Revision comparison data:
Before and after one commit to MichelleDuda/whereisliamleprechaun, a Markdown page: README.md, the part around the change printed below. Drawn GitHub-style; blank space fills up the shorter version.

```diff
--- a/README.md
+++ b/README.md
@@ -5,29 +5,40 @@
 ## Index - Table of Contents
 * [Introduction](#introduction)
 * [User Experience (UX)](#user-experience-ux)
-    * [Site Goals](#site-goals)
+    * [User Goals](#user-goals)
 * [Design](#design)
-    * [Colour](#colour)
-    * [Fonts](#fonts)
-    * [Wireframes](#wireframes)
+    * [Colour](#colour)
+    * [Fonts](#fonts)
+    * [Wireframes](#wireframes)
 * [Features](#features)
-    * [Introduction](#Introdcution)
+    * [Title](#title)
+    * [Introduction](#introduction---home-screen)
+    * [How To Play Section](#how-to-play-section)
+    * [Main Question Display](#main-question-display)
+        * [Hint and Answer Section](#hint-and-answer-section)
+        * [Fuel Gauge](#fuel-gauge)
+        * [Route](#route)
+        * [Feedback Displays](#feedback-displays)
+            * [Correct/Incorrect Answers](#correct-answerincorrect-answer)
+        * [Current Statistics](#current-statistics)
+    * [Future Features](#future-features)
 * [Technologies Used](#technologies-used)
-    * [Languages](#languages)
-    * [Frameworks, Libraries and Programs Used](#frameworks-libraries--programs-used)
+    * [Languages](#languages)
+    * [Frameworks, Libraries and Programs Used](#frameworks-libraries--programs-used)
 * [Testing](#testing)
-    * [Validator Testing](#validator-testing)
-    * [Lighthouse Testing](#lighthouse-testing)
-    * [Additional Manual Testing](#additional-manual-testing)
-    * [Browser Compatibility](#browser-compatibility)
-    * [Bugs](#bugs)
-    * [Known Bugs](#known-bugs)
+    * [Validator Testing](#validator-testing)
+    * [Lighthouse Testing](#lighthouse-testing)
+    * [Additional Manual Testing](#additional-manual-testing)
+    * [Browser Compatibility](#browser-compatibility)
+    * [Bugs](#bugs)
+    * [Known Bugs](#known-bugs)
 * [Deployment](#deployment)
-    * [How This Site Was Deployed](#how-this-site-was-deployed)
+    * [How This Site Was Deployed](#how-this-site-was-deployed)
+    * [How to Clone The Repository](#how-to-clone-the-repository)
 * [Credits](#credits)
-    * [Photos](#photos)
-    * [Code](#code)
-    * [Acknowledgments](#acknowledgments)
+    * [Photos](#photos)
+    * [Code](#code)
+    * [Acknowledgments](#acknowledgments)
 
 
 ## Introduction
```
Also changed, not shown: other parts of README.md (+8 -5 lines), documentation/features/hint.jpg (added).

GOAL OF THE EXERCISE |
Look through the entries above and report each line where the string "testing" occurs.

SOLVED EXERCISE |
 * [Testing](#testing)
-    * [Validator Testing](#validator-testing)
-    * [Lighthouse Testing](#lighthouse-testing)
-    * [Additional Manual Testing](#additional-manual-testing)
+    * [Validator Testing](#validator-testing)
+    * [Lighthouse Testing](#lighthouse-testing)
+    * [Additional Manual Testing](#additional-manual-testing)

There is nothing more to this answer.